• Your goal: Print the records below exactly, and do not carry over any picture.

• The records:
++++
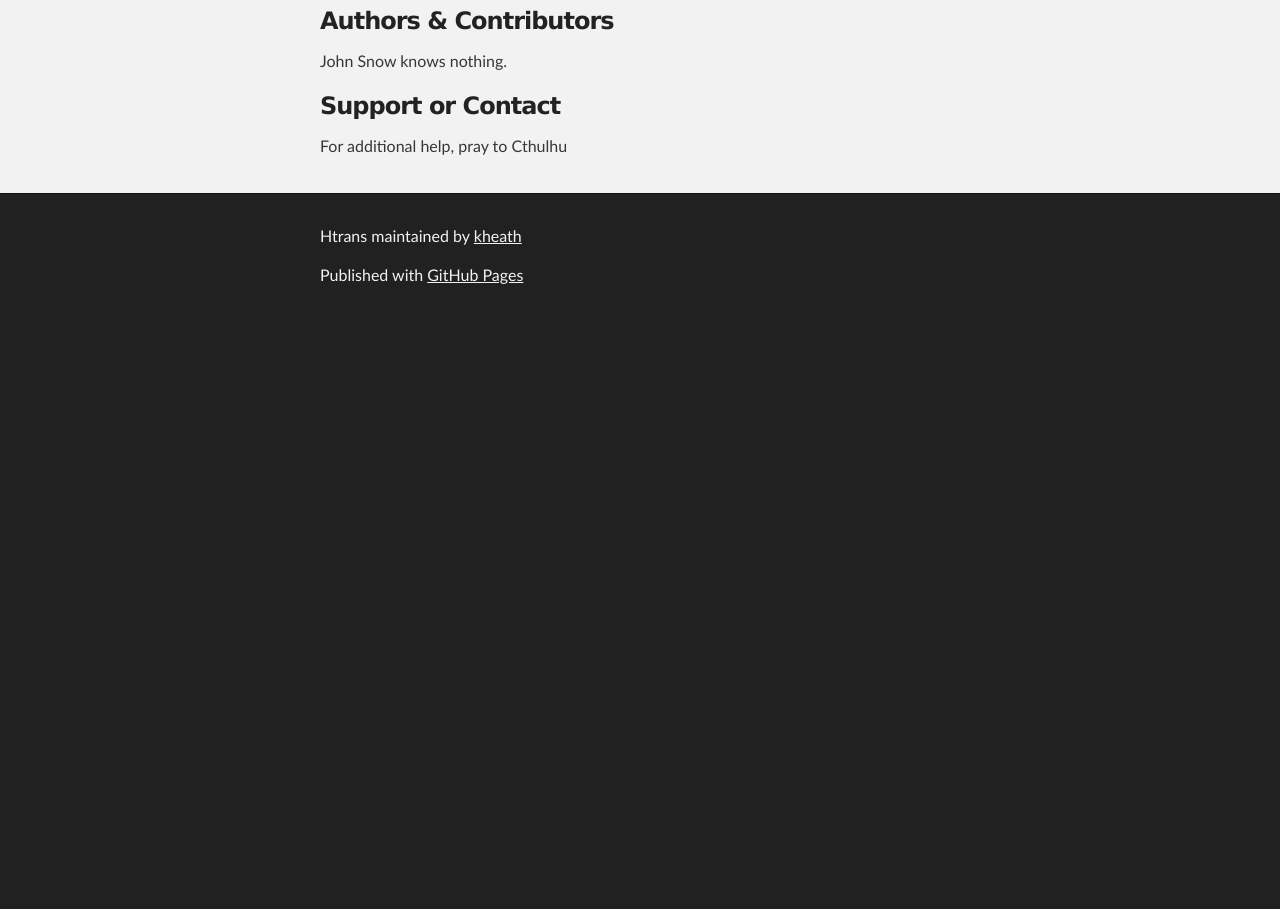
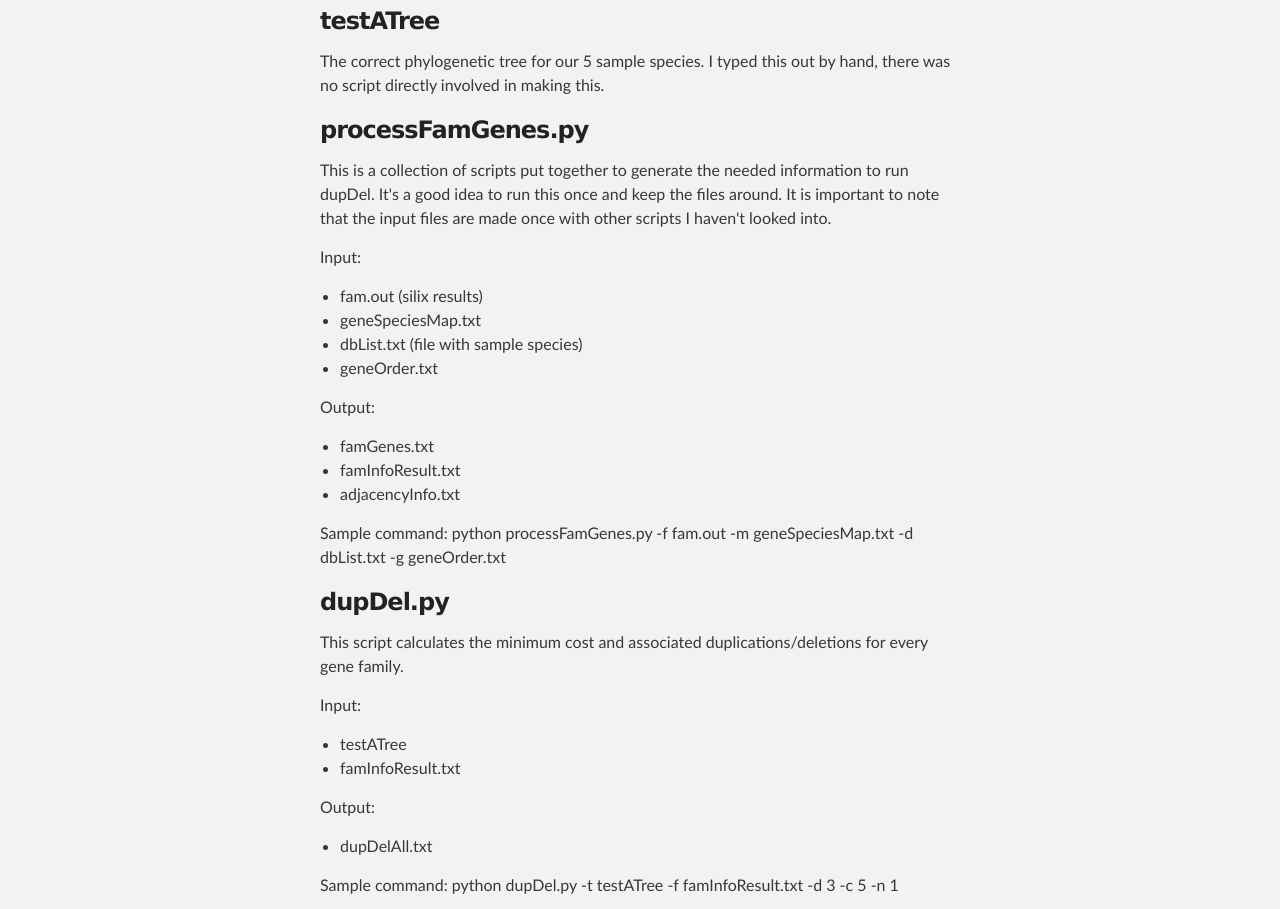
Before and after one commit to kheath/htrans, a plain HTML site: page index.html in a window 1280 px wide. Shown: the part 847-1756 px from the top of the page. Before the commit the page ends 1169 px from the top, so only its background shows below. Drawn offline with Linux system fonts and the light colour scheme.

Commit message:
Create gh-pages branch via GitHub

```diff
--- a/index.html
+++ b/index.html
@@ -64,6 +64,58 @@ fasta format.</p>
 <p>mrca(tree, family) returns the most recent common ancestor for a given gene family.</p>
 
 <h3>
+<a id="testatree" class="anchor" href="#testatree" aria-hidden="true"><span class="octicon octicon-link"></span></a>testATree</h3>
+
+<p>The correct phylogenetic tree for our 5 sample species.  I typed this out by hand, there was no script directly involved in making this.</p>
+
+<h3>
+<a id="processfamgenespy" class="anchor" href="#processfamgenespy" aria-hidden="true"><span class="octicon octicon-link"></span></a>processFamGenes.py</h3>
+
+<p>This is a collection of scripts put together to generate the needed information
+to run dupDel.  It's a good idea to run this once and keep the files around.
+It is important to note that the input files are made once with other scripts I
+haven't looked into.</p>
+
+<p>Input:</p>
+
+<ul>
+<li>fam.out (silix results)</li>
+<li>geneSpeciesMap.txt</li>
+<li>dbList.txt (file with sample species)</li>
+<li>geneOrder.txt </li>
+</ul>
+
+<p>Output:</p>
+
+<ul>
+<li>famGenes.txt</li>
+<li>famInfoResult.txt</li>
+<li>adjacencyInfo.txt</li>
+</ul>
+
+<p>Sample command: python processFamGenes.py -f fam.out -m geneSpeciesMap.txt -d dbList.txt -g geneOrder.txt</p>
+
+<h3>
+<a id="dupdelpy" class="anchor" href="#dupdelpy" aria-hidden="true"><span class="octicon octicon-link"></span></a>dupDel.py</h3>
+
+<p>This script calculates the minimum cost and associated duplications/deletions for every gene family.</p>
+
+<p>Input:</p>
+
+<ul>
+<li>testATree</li>
+<li>famInfoResult.txt</li>
+</ul>
+
+<p>Output:</p>
+
+<ul>
+<li>dupDelAll.txt</li>
+</ul>
+
+<p>Sample command: python dupDel.py -t testATree -f famInfoResult.txt -d 3 -c 5 -n 1</p>
+
+<h3>
 <a id="authors--contributors" class="anchor" href="#authors--contributors" aria-hidden="true"><span class="octicon octicon-link"></span></a>Authors &amp; Contributors</h3>
 
 <p>John Snow knows nothing.</p>
```
Also changed, not shown: params.json (+1 -1 lines).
++++
• Your solution:
Before and after one commit to kheath/htrans, a plain HTML site: page index.html in a window 1280 px wide. Shown: the part 847-1756 px from the top of the page. Before the commit the page ends 1169 px from the top, so only its background shows below. Drawn offline with Linux system fonts and the light colour scheme.

Commit message:
Create gh-pages branch via GitHub

```diff
--- a/index.html
+++ b/index.html
@@ -64,6 +64,58 @@ fasta format.</p>
 <p>mrca(tree, family) returns the most recent common ancestor for a given gene family.</p>
 
 <h3>
+<a id="testatree" class="anchor" href="#testatree" aria-hidden="true"><span class="octicon octicon-link"></span></a>testATree</h3>
+
+<p>The correct phylogenetic tree for our 5 sample species.  I typed this out by hand, there was no script directly involved in making this.</p>
+
+<h3>
+<a id="processfamgenespy" class="anchor" href="#processfamgenespy" aria-hidden="true"><span class="octicon octicon-link"></span></a>processFamGenes.py</h3>
+
+<p>This is a collection of scripts put together to generate the needed information
+to run dupDel.  It's a good idea to run this once and keep the files around.
+It is important to note that the input files are made once with other scripts I
+haven't looked into.</p>
+
+<p>Input:</p>
+
+<ul>
+<li>fam.out (silix results)</li>
+<li>geneSpeciesMap.txt</li>
+<li>dbList.txt (file with sample species)</li>
+<li>geneOrder.txt </li>
+</ul>
+
+<p>Output:</p>
+
+<ul>
+<li>famGenes.txt</li>
+<li>famInfoResult.txt</li>
+<li>adjacencyInfo.txt</li>
+</ul>
+
+<p>Sample command: python processFamGenes.py -f fam.out -m geneSpeciesMap.txt -d dbList.txt -g geneOrder.txt</p>
+
+<h3>
+<a id="dupdelpy" class="anchor" href="#dupdelpy" aria-hidden="true"><span class="octicon octicon-link"></span></a>dupDel.py</h3>
+
+<p>This script calculates the minimum cost and associated duplications/deletions for every gene family.</p>
+
+<p>Input:</p>
+
+<ul>
+<li>testATree</li>
+<li>famInfoResult.txt</li>
+</ul>
+
+<p>Output:</p>
+
+<ul>
+<li>dupDelAll.txt</li>
+</ul>
+
+<p>Sample command: python dupDel.py -t testATree -f famInfoResult.txt -d 3 -c 5 -n 1</p>
+
+<h3>
 <a id="authors--contributors" class="anchor" href="#authors--contributors" aria-hidden="true"><span class="octicon octicon-link"></span></a>Authors &amp; Contributors</h3>
 
 <p>John Snow knows nothing.</p>
```
Also changed, not shown: params.json (+1 -1 lines).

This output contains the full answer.